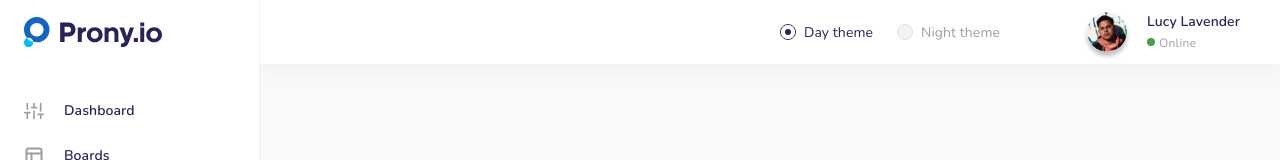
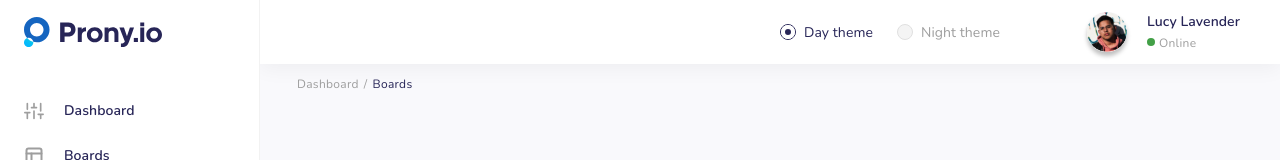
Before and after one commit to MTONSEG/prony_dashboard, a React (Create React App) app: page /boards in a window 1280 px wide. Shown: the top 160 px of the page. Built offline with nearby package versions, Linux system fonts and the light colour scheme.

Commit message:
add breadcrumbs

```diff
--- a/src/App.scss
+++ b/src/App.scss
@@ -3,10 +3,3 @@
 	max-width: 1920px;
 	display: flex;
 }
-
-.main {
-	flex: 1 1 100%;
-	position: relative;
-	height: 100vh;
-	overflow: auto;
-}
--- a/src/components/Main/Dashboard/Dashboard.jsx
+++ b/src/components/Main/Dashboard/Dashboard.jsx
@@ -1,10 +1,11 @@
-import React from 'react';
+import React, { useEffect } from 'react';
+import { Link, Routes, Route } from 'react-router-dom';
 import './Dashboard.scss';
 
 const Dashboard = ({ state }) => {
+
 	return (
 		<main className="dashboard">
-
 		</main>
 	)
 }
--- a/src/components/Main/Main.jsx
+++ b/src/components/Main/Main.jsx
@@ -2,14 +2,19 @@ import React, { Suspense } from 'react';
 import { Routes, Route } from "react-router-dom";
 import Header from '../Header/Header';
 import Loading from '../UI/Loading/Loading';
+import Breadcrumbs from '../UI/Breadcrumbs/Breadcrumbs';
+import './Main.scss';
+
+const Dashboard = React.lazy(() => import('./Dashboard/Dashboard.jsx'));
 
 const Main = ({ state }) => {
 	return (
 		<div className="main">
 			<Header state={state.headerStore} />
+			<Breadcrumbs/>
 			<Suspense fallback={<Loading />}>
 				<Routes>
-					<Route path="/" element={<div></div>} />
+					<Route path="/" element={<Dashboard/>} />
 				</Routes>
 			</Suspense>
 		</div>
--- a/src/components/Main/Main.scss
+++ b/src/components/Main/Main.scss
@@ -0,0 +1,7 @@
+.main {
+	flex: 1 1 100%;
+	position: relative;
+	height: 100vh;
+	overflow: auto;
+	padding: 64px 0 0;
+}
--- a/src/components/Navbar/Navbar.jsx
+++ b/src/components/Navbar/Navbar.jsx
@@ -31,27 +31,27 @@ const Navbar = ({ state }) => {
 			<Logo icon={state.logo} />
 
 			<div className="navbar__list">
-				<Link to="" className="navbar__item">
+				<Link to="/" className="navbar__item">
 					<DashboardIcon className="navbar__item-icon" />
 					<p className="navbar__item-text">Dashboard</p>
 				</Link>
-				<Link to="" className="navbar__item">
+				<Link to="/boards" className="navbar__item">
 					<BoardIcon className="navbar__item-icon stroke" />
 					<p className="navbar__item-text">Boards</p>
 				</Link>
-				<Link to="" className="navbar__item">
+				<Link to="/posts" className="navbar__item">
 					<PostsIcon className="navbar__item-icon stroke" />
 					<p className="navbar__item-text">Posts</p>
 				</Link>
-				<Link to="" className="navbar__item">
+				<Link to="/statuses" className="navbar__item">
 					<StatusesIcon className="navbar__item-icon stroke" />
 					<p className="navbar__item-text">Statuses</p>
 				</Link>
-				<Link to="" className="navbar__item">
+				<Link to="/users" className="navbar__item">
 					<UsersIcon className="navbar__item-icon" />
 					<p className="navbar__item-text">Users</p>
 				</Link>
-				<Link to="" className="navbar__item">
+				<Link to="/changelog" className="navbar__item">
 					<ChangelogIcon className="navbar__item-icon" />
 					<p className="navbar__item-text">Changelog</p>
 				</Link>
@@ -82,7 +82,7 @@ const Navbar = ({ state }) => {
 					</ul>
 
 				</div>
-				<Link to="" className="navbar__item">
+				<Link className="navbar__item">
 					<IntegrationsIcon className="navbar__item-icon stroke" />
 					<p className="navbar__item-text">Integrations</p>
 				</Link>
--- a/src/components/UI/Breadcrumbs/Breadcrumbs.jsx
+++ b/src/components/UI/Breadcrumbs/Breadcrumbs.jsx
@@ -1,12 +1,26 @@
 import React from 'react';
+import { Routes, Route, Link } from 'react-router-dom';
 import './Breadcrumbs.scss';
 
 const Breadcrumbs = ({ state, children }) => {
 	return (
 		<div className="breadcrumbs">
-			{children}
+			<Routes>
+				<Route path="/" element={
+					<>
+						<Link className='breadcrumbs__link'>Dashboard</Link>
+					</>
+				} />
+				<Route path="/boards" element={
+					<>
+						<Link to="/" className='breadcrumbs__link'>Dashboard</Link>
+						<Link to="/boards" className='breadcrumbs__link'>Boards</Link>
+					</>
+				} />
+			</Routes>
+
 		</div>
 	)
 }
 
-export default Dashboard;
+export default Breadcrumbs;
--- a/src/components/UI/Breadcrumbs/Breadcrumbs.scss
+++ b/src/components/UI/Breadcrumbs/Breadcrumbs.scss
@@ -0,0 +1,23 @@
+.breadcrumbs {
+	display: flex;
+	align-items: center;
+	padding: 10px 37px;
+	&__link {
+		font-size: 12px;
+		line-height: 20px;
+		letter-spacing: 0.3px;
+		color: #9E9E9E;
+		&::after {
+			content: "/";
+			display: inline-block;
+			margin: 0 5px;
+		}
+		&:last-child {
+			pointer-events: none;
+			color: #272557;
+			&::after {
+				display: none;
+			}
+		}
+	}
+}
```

===

- What you will do
If an entry above holds a picture, omit the picture but retype everything else exactly.

- Output of the exercise
Before and after one commit to MTONSEG/prony_dashboard, a React (Create React App) app: page /boards in a window 1280 px wide. Shown: the top 160 px of the page. Built offline with nearby package versions, Linux system fonts and the light colour scheme.

Commit message:
add breadcrumbs

```diff
--- a/src/App.scss
+++ b/src/App.scss
@@ -3,10 +3,3 @@
 	max-width: 1920px;
 	display: flex;
 }
-
-.main {
-	flex: 1 1 100%;
-	position: relative;
-	height: 100vh;
-	overflow: auto;
-}
--- a/src/components/Main/Dashboard/Dashboard.jsx
+++ b/src/components/Main/Dashboard/Dashboard.jsx
@@ -1,10 +1,11 @@
-import React from 'react';
+import React, { useEffect } from 'react';
+import { Link, Routes, Route } from 'react-router-dom';
 import './Dashboard.scss';
 
 const Dashboard = ({ state }) => {
+
 	return (
 		<main className="dashboard">
-
 		</main>
 	)
 }
--- a/src/components/Main/Main.jsx
+++ b/src/components/Main/Main.jsx
@@ -2,14 +2,19 @@ import React, { Suspense } from 'react';
 import { Routes, Route } from "react-router-dom";
 import Header from '../Header/Header';
 import Loading from '../UI/Loading/Loading';
+import Breadcrumbs from '../UI/Breadcrumbs/Breadcrumbs';
+import './Main.scss';
+
+const Dashboard = React.lazy(() => import('./Dashboard/Dashboard.jsx'));
 
 const Main = ({ state }) => {
 	return (
 		<div className="main">
 			<Header state={state.headerStore} />
+			<Breadcrumbs/>
 			<Suspense fallback={<Loading />}>
 				<Routes>
-					<Route path="/" element={<div></div>} />
+					<Route path="/" element={<Dashboard/>} />
 				</Routes>
 			</Suspense>
 		</div>
--- a/src/components/Main/Main.scss
+++ b/src/components/Main/Main.scss
@@ -0,0 +1,7 @@
+.main {
+	flex: 1 1 100%;
+	position: relative;
+	height: 100vh;
+	overflow: auto;
+	padding: 64px 0 0;
+}
--- a/src/components/Navbar/Navbar.jsx
+++ b/src/components/Navbar/Navbar.jsx
@@ -31,27 +31,27 @@ const Navbar = ({ state }) => {
 			<Logo icon={state.logo} />
 
 			<div className="navbar__list">
-				<Link to="" className="navbar__item">
+				<Link to="/" className="navbar__item">
 					<DashboardIcon className="navbar__item-icon" />
 					<p className="navbar__item-text">Dashboard</p>
 				</Link>
-				<Link to="" className="navbar__item">
+				<Link to="/boards" className="navbar__item">
 					<BoardIcon className="navbar__item-icon stroke" />
 					<p className="navbar__item-text">Boards</p>
 				</Link>
-				<Link to="" className="navbar__item">
+				<Link to="/posts" className="navbar__item">
 					<PostsIcon className="navbar__item-icon stroke" />
 					<p className="navbar__item-text">Posts</p>
 				</Link>
-				<Link to="" className="navbar__item">
+				<Link to="/statuses" className="navbar__item">
 					<StatusesIcon className="navbar__item-icon stroke" />
 					<p className="navbar__item-text">Statuses</p>
 				</Link>
-				<Link to="" className="navbar__item">
+				<Link to="/users" className="navbar__item">
 					<UsersIcon className="navbar__item-icon" />
 					<p className="navbar__item-text">Users</p>
 				</Link>
-				<Link to="" className="navbar__item">
+				<Link to="/changelog" className="navbar__item">
 					<ChangelogIcon className="navbar__item-icon" />
 					<p className="navbar__item-text">Changelog</p>
 				</Link>
@@ -82,7 +82,7 @@ const Navbar = ({ state }) => {
 					</ul>
 
 				</div>
-				<Link to="" className="navbar__item">
+				<Link className="navbar__item">
 					<IntegrationsIcon className="navbar__item-icon stroke" />
 					<p className="navbar__item-text">Integrations</p>
 				</Link>
--- a/src/components/UI/Breadcrumbs/Breadcrumbs.jsx
+++ b/src/components/UI/Breadcrumbs/Breadcrumbs.jsx
@@ -1,12 +1,26 @@
 import React from 'react';
+import { Routes, Route, Link } from 'react-router-dom';
 import './Breadcrumbs.scss';
 
 const Breadcrumbs = ({ state, children }) => {
 	return (
 		<div className="breadcrumbs">
-			{children}
+			<Routes>
+				<Route path="/" element={
+					<>
+						<Link className='breadcrumbs__link'>Dashboard</Link>
+					</>
+				} />
+				<Route path="/boards" element={
+					<>
+						<Link to="/" className='breadcrumbs__link'>Dashboard</Link>
+						<Link to="/boards" className='breadcrumbs__link'>Boards</Link>
+					</>
+				} />
+			</Routes>
+
 		</div>
 	)
 }
 
-export default Dashboard;
+export default Breadcrumbs;
--- a/src/components/UI/Breadcrumbs/Breadcrumbs.scss
+++ b/src/components/UI/Breadcrumbs/Breadcrumbs.scss
@@ -0,0 +1,23 @@
+.breadcrumbs {
+	display: flex;
+	align-items: center;
+	padding: 10px 37px;
+	&__link {
+		font-size: 12px;
+		line-height: 20px;
+		letter-spacing: 0.3px;
+		color: #9E9E9E;
+		&::after {
+			content: "/";
+			display: inline-block;
+			margin: 0 5px;
+		}
+		&:last-child {
+			pointer-events: none;
+			color: #272557;
+			&::after {
+				display: none;
+			}
+		}
+	}
+}
```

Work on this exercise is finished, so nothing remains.